Lawmakers will try to stop Doyle from ending wasteful spending law
Some Wisconsin legislators say they'll try to stop the governor from ending a state law that avoids wasteful spending on government contracts.
Gov. Jim Doyle's proposed budget would eliminate a three-year old law that requires a cost-benefit analysis before outsourcing any work costing more than $25,000.
The idea is to see if state employees can do the same quality of work for less.
Doyle says the analyses create another level of bureaucracy and legislative hearings can probably accomplish the same thing.
But some of Doyle's own Democrats take issue with that.
Sen. Julie Lassa, D-Stevens Point, says the cost-benefit reviews save money when they're done properly.
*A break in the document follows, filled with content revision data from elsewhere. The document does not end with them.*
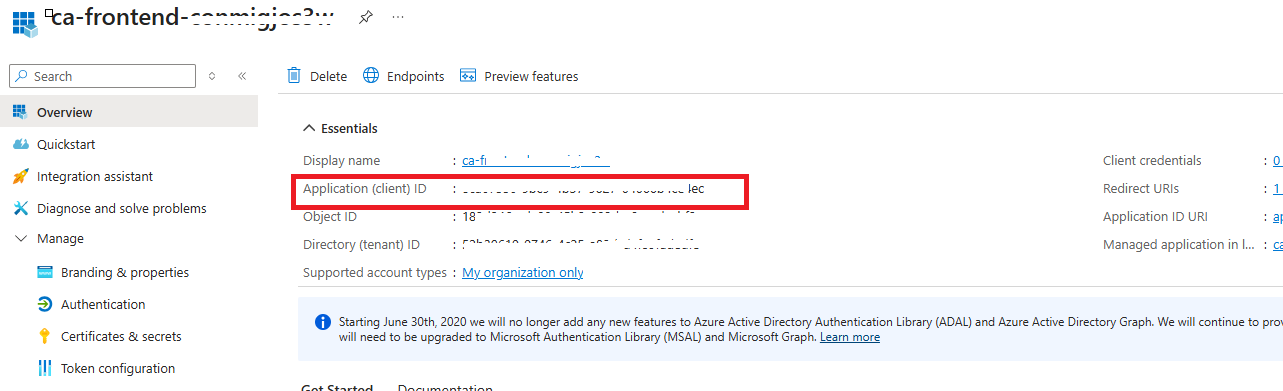
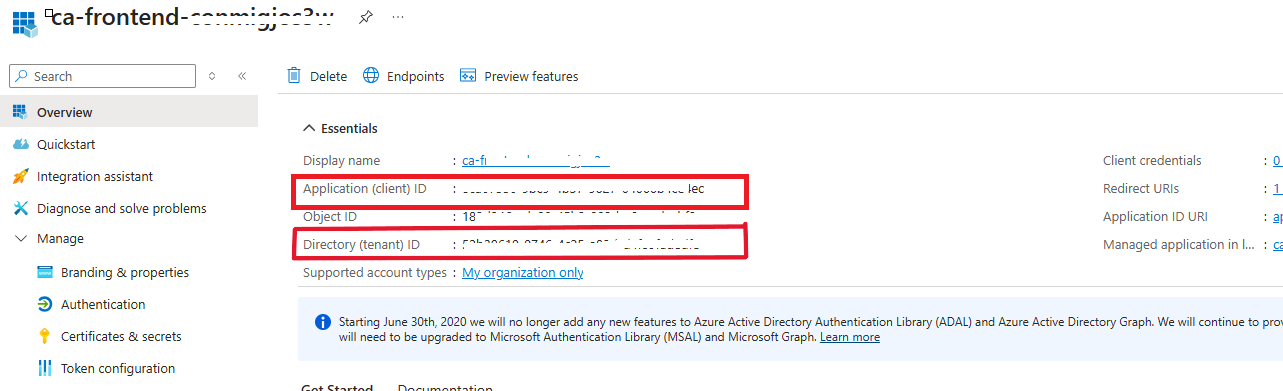
Update doc and add variable in bicep file

Changed region(s): [[0.2182, 0.5524, 0.5924, 0.6752]]

diff --git a/docs/ConfigureAppAuthentication.md b/docs/ConfigureAppAuthentication.md
@@ -76,6 +76,8 @@ We will add Microsoft Entra ID as an authentication provider to API and Web Appl
 
    - Select **Overview** in the left menu. Copy the Client Id, then paste it in some temporary place.
      The copied text will be used for Web Application Environment variable - **APP_WEB_CLIENT_ID**.
+   - Also copy the Tenant Id, then paste it in some temporary place.
+     The copied text will be used for Web Application Environment variable - **APP_MSAL_AUTH_AUTHORITY**.
      ![configure_app_registration_web_10](./images/configure_app_registration_web_10.png)
 
 ## Step 3: Configure Application Registration - API Application
@@ -115,9 +117,10 @@ Now, we will edit and deploy the Web Application Container with updated Environm
 | REACT_APP_MSAL_AUTH_CLIENTID     | In Step 2, Client Id for Web                 |
 | REACT_APP_WEB_SCOPE              | In Step 2, Scope Name                        |
 | REACT_APP_API_SCOPE              | In Step 3, Scope Name                        |
-| REACT_APP_MSAL_AUTH_AUTHORITY    | https://login.microsoftonline.com/'TenantId' |
+| REACT_APP_MSAL_AUTH_AUTHORITY    | https://login.microsoftonline.com/'TenantId' <br/>*Note: Replace 'TenantId' with the Tenant Id copied in Step 2, point 4* |
 | REACT_APP_MSAL_POST_REDIRECT_URL | /                                            |
 | REACT_APP_MSAL_REDIRECT_URL      | /                                            |
+| ENABLE_AUTH                      | true                                         |
 
 Click on **Save as a new revision**.
 The updated revision will be activated soon.
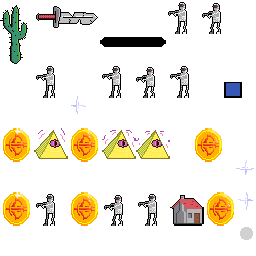
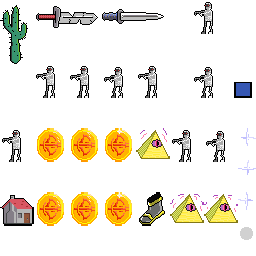
Add files via upload

diff --git a/kandy/scripts/c3runtime.js b/kandy/scripts/c3runtime.js
@@ -3133,9 +3133,11 @@ const map=new WeakMap;self.IBulletBehaviorInstance=class IBulletBehaviorInstance
 		C3.Plugins.Particles,
 		C3.Plugins.System.Cnds.CompareBoolVar,
 		C3.Behaviors.Platform.Acts.SimulateControl,
+		C3.Behaviors.Platform.Acts.SetMaxSpeed,
 		C3.Plugins.Sprite.Cnds.CompareInstanceVar,
 		C3.Behaviors.solid.Acts.SetEnabled,
 		C3.Plugins.System.Acts.AddVar,
+		C3.Plugins.System.Exps.random,
 		C3.Plugins.Sprite.Acts.Destroy,
 		C3.Plugins.System.Acts.CreateObject,
 		C3.Plugins.Sprite.Exps.X,
@@ -3164,9 +3166,8 @@ const map=new WeakMap;self.IBulletBehaviorInstance=class IBulletBehaviorInstance
 		C3.Plugins.System.Acts.RestartLayout,
 		C3.Plugins.System.Cnds.OnLayoutStart,
 		C3.Plugins.Button.Cnds.OnClicked,
-		C3.Plugins.Touch.Cnds.OnDoubleTapGesture,
+		C3.Plugins.Touch.Cnds.OnDoubleTapGestureObject,
 		C3.Plugins.Text.Acts.Destroy,
-		C3.Plugins.Sprite.Acts.SetAnim,
 		C3.Plugins.Text.Acts.SetVisible,
 		C3.Behaviors.Sin.Acts.SetEnabled
 		];
@@ -3212,13 +3213,17 @@ const map=new WeakMap;self.IBulletBehaviorInstance=class IBulletBehaviorInstance
 		{Sprite5: 0},
 		{Sprite7: 0},
 		{FonteDeSprites: 0},
-		{swd_shadow: 0},
 		{Texto3: 0},
-		{Partículas: 0},
+		{part_shopsmoke: 0},
+		{spr_adaga: 0},
+		{dagger_price: 0},
+		{spr_ironboots: 0},
+		{ironboots_price: 0},
 		{playervivo: 0},
 		{enemycol: 0},
 		{goldcoins: 0},
-		{playeratk: 0}
+		{playeratk: 0},
+		{movespeed: 0}
 	];
 }
 
@@ -3320,8 +3325,15 @@ const map=new WeakMap;self.IBulletBehaviorInstance=class IBulletBehaviorInstance
 	}
 
 	self.C3_ExpressionFuncs = [
+		p => {
+			const v0 = p._GetNode(0).GetVar();
+			return () => v0.GetValue();
+		},
 		() => 0,
-		() => 30,
+		p => {
+			const f0 = p._GetNode(0).GetBoundMethod();
+			return () => Math.round(f0(15, 30));
+		},
 		p => {
 			const n0 = p._GetNode(0);
 			return () => n0.ExpObject();
@@ -3329,10 +3341,6 @@ const map=new WeakMap;self.IBulletBehaviorInstance=class IBulletBehaviorInstance
 		p => {
 			const n0 = p._GetNode(0);
 			return () => n0.ExpInstVar();
-		},
-		p => {
-			const v0 = p._GetNode(0).GetVar();
-			return () => v0.GetValue();
 		},
 		() => 1,
 		() => 0.3,
@@ -3348,7 +3356,11 @@ const map=new WeakMap;self.IBulletBehaviorInstance=class IBulletBehaviorInstance
 		},
 		() => 3,
 		() => 100,
-		() => ""
+		() => 800,
+		() => 10,
+		() => 500,
+		() => 80,
+		() => 70
 	];
 }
And she'll try to get her colleagues on the Joint Finance Committee to maintain the system when it considers the budget this spring.
The law was created after some waste-ridden contracts came to light.
One contract to consolidate computer servers failed to save millions as promised and a 2004 contract to keep an inventory of highway signs cost $165,000.
Sen. Rob Cowles, R-Green Bay, accuses Doyle of taking away accountability.
Rep. Mark Gottlieb, R-Port Washington, says it makes him wonder who's minding the store.